Anne was asked by Education Today to comment on how formal peer mentoring can present a fantastic solution for schools requiring alternative provision. Read the full comment here.
Peer-to-peer learning - the emerging answer to effective alternative provision.
With the ever-changing goals for head teachers, as well as their staff and pupils, schools are (rightly) judged for the improvements in students’ attainment, and one field where this is particularly pertinent is alternative provision.
The introduction of alternative provision for students who have been ~ or are at risk of being - excluded has, however, always been a contentious issue for schools, despite being something that virtually all of them face. With traditional techniques having the potential to backfire, one solution is the concept of formal peer-to-peer learning.
Difficulties in implementing alternative provision often arise from the complexities of the underlying issues affecting the children in question, who are typically excluded due to having behavioural issues or long-term medical conditions, or being school refusers or low-level disrupters. As such, an alternative provision model must be carefully considered.
One option is to place the child in isolation, with a teacher or teaching assistant providing one-to-one provision. However, as well as stretching existing staff resources, such an intense situation has the potential to be overwhelming to a child who may already exhibited resistanxe to authority figures.
Another option is to give the student work to do on their own without support, but this has the potential to destroy motivation altogether and lead the student to fall out of the education system altogether.
This is where peer-to-peer learning comes in.
Interacting with people other than teachers on a one-to-one or small group basis, away from a conventional classroom environment, often feels more like a joint effort towards attaining educational goals. If the person delivering the provision is in just a slightly higher age bracket and remains approachable and 'down with the kids’, even better.
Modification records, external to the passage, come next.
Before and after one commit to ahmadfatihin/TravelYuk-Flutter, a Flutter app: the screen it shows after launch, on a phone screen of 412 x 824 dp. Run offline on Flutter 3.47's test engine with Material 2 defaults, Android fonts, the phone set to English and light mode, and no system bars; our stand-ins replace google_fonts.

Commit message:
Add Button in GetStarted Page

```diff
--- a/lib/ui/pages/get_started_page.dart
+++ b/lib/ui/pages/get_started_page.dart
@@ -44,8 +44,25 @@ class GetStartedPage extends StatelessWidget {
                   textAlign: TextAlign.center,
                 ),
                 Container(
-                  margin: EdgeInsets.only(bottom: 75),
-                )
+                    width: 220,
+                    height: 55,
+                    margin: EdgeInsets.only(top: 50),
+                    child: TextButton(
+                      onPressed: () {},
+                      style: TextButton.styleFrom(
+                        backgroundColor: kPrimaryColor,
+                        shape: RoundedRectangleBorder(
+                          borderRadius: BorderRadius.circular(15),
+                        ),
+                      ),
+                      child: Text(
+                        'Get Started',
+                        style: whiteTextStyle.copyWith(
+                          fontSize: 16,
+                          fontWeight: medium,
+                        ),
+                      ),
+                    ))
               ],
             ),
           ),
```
One feasible option, then, is to utilise tutors of school-leaving age, who are likely to inspire and connect with those they tutor.
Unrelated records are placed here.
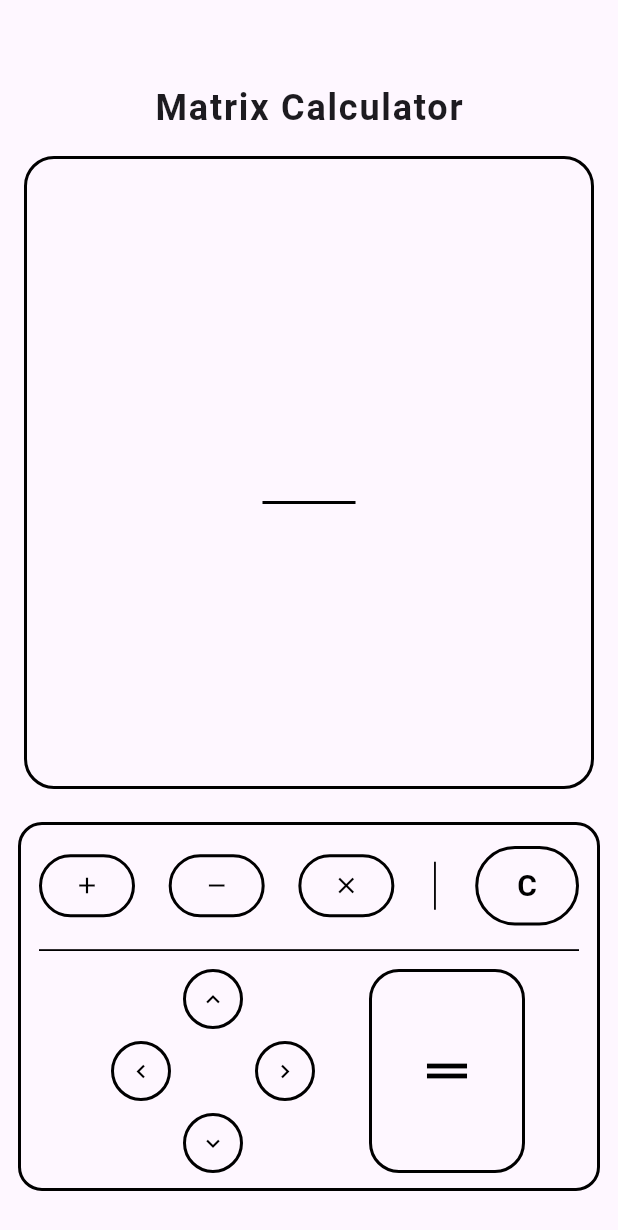
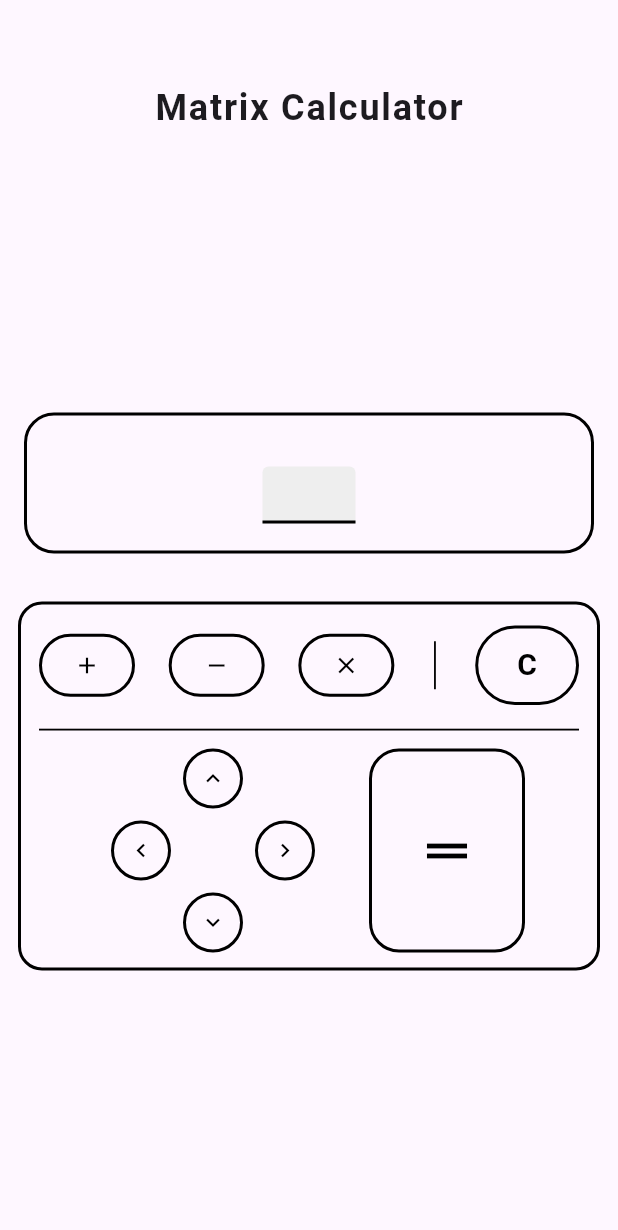
Before and after one commit to jobearry/matrix_calculator, a Flutter app: the screen it shows after launch, after a tap on the "keyboard arrow right" icon, after a tap on the "keyboard arrow left" icon, on a phone screen of 412 x 824 dp. Shown: the top 1230 px of the screen. Run offline on Flutter 3.47's test engine with Material 3 defaults, Android fonts, the phone set to English and light mode, and no system bars.

Commit message:
added upport for input field labels and focus management. Implement operations handling to update labels based on user input.

```diff
--- a/lib/components/calculator.dart
+++ b/lib/components/calculator.dart
@@ -29,13 +29,19 @@ class _CalculatorState extends State<Calculator> {
   List<List<TextEditingController>> controllers = [
     [TextEditingController()]
   ];
+  List<List<String>> labels = [
+    ['']
+  ];
+  int focusedRow = 0;
+  int focusedCol = 0;
 
   void addInputField() {
     if (colCount >= maxCols) return;
     setState(() {
       colCount++;
-      for (var row in controllers) {
-        row.add(TextEditingController());
+      for (var i = 0; i < controllers.length; i++) {
+        controllers[i].add(TextEditingController());
+        labels[i].add('');
       }
     });
   }
@@ -44,8 +50,9 @@ class _CalculatorState extends State<Calculator> {
     if (colCount <= 1) return;
     setState(() {
       colCount--;
-      for (var row in controllers) {
-        row.removeLast();
+      for (var i = 0; i < controllers.length; i++) {
+        controllers[i].removeLast();
+        labels[i].removeLast();
       }
     });
   }
@@ -55,6 +62,7 @@ class _CalculatorState extends State<Calculator> {
     setState(() {
       rowCount++;
       controllers.add(List.generate(colCount, (_) => TextEditingController()));
+      labels.add(List.generate(colCount, (_) => ''));
     });
   }
 
@@ -65,6 +73,21 @@ class _CalculatorState extends State<Calculator> {
       var removed = controllers.removeLast();
       for (var c in removed) {
         c.dispose();
+      }
+      labels.removeLast();
+    });
+  }
+
+  void handleOperationPressed() {
+    setState(() {
+      for (int i = 0; i < controllers.length; i++) {
+        for (int j = 0; j < controllers[i].length; j++) {
+          final value = controllers[i][j].text;
+          if (value.isNotEmpty && value != '0') {
+            labels[i][j] = value;
+            controllers[i][j].text = '0';
+          }
+        }
       }
     });
   }
@@ -86,6 +109,13 @@ class _CalculatorState extends State<Calculator> {
       children: [
         Screen(
           controllers: controllers,
+          labels: labels,
+          onFieldFocus: (row, col) {
+            setState(() {
+              focusedRow = row;
+              focusedCol = col;
+            });
+          },
         ),
         const SizedBox(height: 10),
         screenControls(
@@ -94,6 +124,7 @@ class _CalculatorState extends State<Calculator> {
           onRemove: colCount > 1 ? removeInputField : null,
           onAddRow: rowCount < maxRows ? addRow : null,
           onRemoveRow: rowCount > 1 ? removeRow : null,
+          onOperationPressed: handleOperationPressed,
         ),
       ],
     );
--- a/lib/components/input_field.dart
+++ b/lib/components/input_field.dart
@@ -1,15 +1,20 @@
 import 'package:flutter/material.dart';
+import 'package:flutter/services.dart';
 
 class InputField extends StatelessWidget {
   final TextEditingController? controller;
   final bool obscureText;
   final EdgeInsetsGeometry? margin;
+  final String? label;
+  final FocusNode? focusNode;
 
   const InputField({
     super.key,
     this.controller,
     this.obscureText = false,
     this.margin,
+    this.label,
+    this.focusNode,
   });
 
   @override
@@ -19,11 +24,35 @@ class InputField extends StatelessWidget {
       child: Container(
         margin: margin ?? const EdgeInsets.symmetric(horizontal: 24, vertical: 12),
         padding: const EdgeInsets.all(6.0),
+        child: Column(
+          crossAxisAlignment: CrossAxisAlignment.end,
+          mainAxisAlignment: MainAxisAlignment.center,
+          children: [
+            if (label != null)
+              Padding(
+                padding: const EdgeInsets.only(bottom: 2.0),
+                child: IgnorePointer(
+                  child: Text(
+                    label!,
+                    textAlign: TextAlign.right,
+                    style: TextStyle(
+                      fontSize: 12,
+                      color: Colors.grey[600],
+                      height: 1.2,
+                    ),
+                  ),
+                ),
+              ),
+            Expanded(
               child: TextField(
                 controller: controller,
+                focusNode: focusNode,
                 obscureText: obscureText,
                 keyboardType: TextInputType.number,
                 textAlign: TextAlign.right,
+                inputFormatters: [
+                  FilteringTextInputFormatter.digitsOnly,
+                ],
                 decoration: InputDecoration(
                   border: const UnderlineInputBorder(
                     borderSide: BorderSide(width: 2, color: Colors.black),
@@ -35,8 +64,12 @@ class InputField extends StatelessWidget {
                     borderSide: BorderSide(width: 2, color: Colors.blue),
                   ),
                   contentPadding: EdgeInsets.zero,
-            filled: false, // No background
+                  filled: true,
+                  fillColor: Colors.grey[200], // Slightly darker shade of white
                 ),
+              ),
+            ),
+          ],
         ),
       ),
     );
--- a/lib/components/screen.dart
+++ b/lib/components/screen.dart
@@ -3,10 +3,14 @@ import 'package:matrix_calculator/components/input_field.dart';
 
 class Screen extends StatelessWidget {
   final List<List<TextEditingController>> controllers;
+  final List<List<String>> labels;
+  final void Function(int row, int col)? onFieldFocus;
 
   const Screen({
     super.key,
     required this.controllers,
+    required this.labels,
+    this.onFieldFocus,
   });
 
   @override
@@ -19,21 +23,79 @@ class Screen extends StatelessWidget {
       ),
       child: Column(
         mainAxisAlignment: MainAxisAlignment.spaceAround,
-        children: controllers
-            .map((row) => Row(
-                  mainAxisAlignment: MainAxisAlignment.center,
-                  children: row
-                      .map((controller) => SizedBox(
-                            width: 90,
-                            child: InputField(
-                              controller: controller,
-                              margin: const EdgeInsets.symmetric(horizontal: 8, vertical: 12),
-                            ),
-                          ))
-                      .toList(),
-                ))
-            .toList(),
+        children: List.generate(controllers.length, (rowIdx) {
+          return Row(
+            mainAxisAlignment: MainAxisAlignment.center,
+            children: List.generate(controllers[rowIdx].length, (colIdx) {
+              return SizedBox(
+                width: 90,
+                child: _FocusableInputField(
+                  controller: controllers[rowIdx][colIdx],
+                  margin: const EdgeInsets.symmetric(horizontal: 8, vertical: 12),
+                  label: labels[rowIdx][colIdx],
+                  onFocus: () {
+                    if (onFieldFocus != null) {
+                      onFieldFocus!(rowIdx, colIdx);
+                    }
+                  },
+                ),
+              );
+            }),
+          );
+        }),
       ),
     );
   }
 }
+
+// Helper widget to manage FocusNode and callback
+class _FocusableInputField extends StatefulWidget {
+  final TextEditingController controller;
+  final EdgeInsetsGeometry? margin;
+  final String? label;
+  final VoidCallback? onFocus;
+
+  const _FocusableInputField({
+    required this.controller,
+    this.margin,
+    this.label,
+    this.onFocus,
+  });
+
+  @override
+  State<_FocusableInputField> createState() => _FocusableInputFieldState();
+}
+
+class _FocusableInputFieldState extends State<_FocusableInputField> {
+  late FocusNode _focusNode;
+
+  @override
+  void initState() {
+    super.initState();
+    _focusNode = FocusNode();
+    _focusNode.addListener(_handleFocus);
+  }
+
+  void _handleFocus() {
+    if (_focusNode.hasFocus && widget.onFocus != null) {
+      widget.onFocus!();
+    }
+  }
+
+  @override
+  void dispose() {
+    _focusNode.removeListener(_handleFocus);
+    _focusNode.dispose();
+    super.dispose();
+  }
+
+  @override
+  Widget build(BuildContext context) {
+    return InputField(
+      controller: widget.controller,
+      margin: widget.margin,
+      label: widget.label,
+      focusNode: _focusNode,
+    );
+  }
+}
--- a/lib/components/screen_controls.dart
+++ b/lib/components/screen_controls.dart
@@ -7,6 +7,7 @@ Widget screenControls(
   VoidCallback? onRemove,
   VoidCallback? onAddRow,
   VoidCallback? onRemoveRow,
+  VoidCallback? onOperationPressed,
 }) {
   return Container(
     decoration: BoxDecoration(
@@ -26,7 +27,7 @@ Widget screenControls(
             mainAxisAlignment: MainAxisAlignment.spaceBetween,
             children: [
               OutlinedButton(
-                onPressed: null, // To be implemented
+                onPressed: onOperationPressed,
                 style: OutlinedButton.styleFrom(
                   shape: const StadiumBorder(),
                   side: const BorderSide(color: Colors.black, width: 2),
@@ -36,7 +37,7 @@ Widget screenControls(
               ),
               SizedBox(width: 12),
               OutlinedButton(
-                onPressed: null, // To be implemented
+                onPressed: onOperationPressed,
                 style: OutlinedButton.styleFrom(
                   shape: const StadiumBorder(),
                   side: const BorderSide(color: Colors.black, width: 2),
@@ -46,7 +47,7 @@ Widget screenControls(
               ),
               SizedBox(width: 12),
               OutlinedButton(
-                onPressed: null, // To be implemented
+                onPressed: onOperationPressed,
                 style: OutlinedButton.styleFrom(
                   shape: const StadiumBorder(),
                   side: const BorderSide(color: Colors.black, width: 2),
@@ -56,7 +57,7 @@ Widget screenControls(
               ),
               // Divider before clear button
               SizedBox(width: 16),
-              Container(
+              SizedBox(
                 height: 32,
                 child: VerticalDivider(
                   color: Colors.black,
--- a/lib/pages/home.dart
+++ b/lib/pages/home.dart
@@ -1,5 +1,6 @@
 import 'package:flutter/material.dart';
 import 'package:matrix_calculator/components/screen.dart';
+import 'package:matrix_calculator/components/calculator.dart';
 import 'package:matrix_calculator/components/screen_controls.dart';
 import 'package:matrix_calculator/models/matrix.dart';
 
@@ -120,8 +121,11 @@ class _MyHomePageState extends State<MyHomePage> {
               ),
               Expanded(
                 child: Center(
-                  child: Screen(
-                    controllers: controllers,
+                  child: Calculator(
+                    width: 400 * .8,
+                    height: 60,
+                    matrixInfo: matrixInfo,
+                    onMatrixChanged: (m) {},
                   ),
                 ),
               ),
@@ -129,16 +133,7 @@ class _MyHomePageState extends State<MyHomePage> {
           ),
         ),
       ),
-      bottomNavigationBar: Padding(
-        padding: const EdgeInsets.only(bottom: 24.0),
-        child: screenControls(
-          400 * .8, 60,
-          onAdd: colCount < maxCols ? addInputField : null,
-          onRemove: colCount > 1 ? removeInputField : null,
-          onAddRow: rowCount < maxRows ? addRow : null,
-          onRemoveRow: rowCount > 1 ? removeRow : null,
-        ),
-      ),
+      // Removed duplicate screenControls
     );
   }
 }
```
Lines whose indentation alone changed are shown as unchanged.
Understandably, there may be concerns surrounding such a unique and non-traditional concept. Perceived lack of experience in the tutors can leave decision-makers with reservations, as can the belief that they won’t be able to manage challenging children’s behaviour. However, as long as the pupil has no history of violence - where this sort of tutorage would not be appropriate - then there’s no denying that the supportive and more relaxed dynamic is likely to motivate otherwise disengaged students.
This increased receptiveness and willingness to learn has a clear impact on students' results, and tutors quickly develop a connection which extends beyond the subjects they're teaching to become more of a mentoring role. As a result, pupils start to recognise the benefits to be enjoyed from engaging in work and passing exams, which ultimately shapes their future.
Now is the perfect time for schools to consider options available to help every pupil - each with varying needs ~ to maximise their achievement, and formal peer-to-peer learning is a promising key to unlocking hidden potential.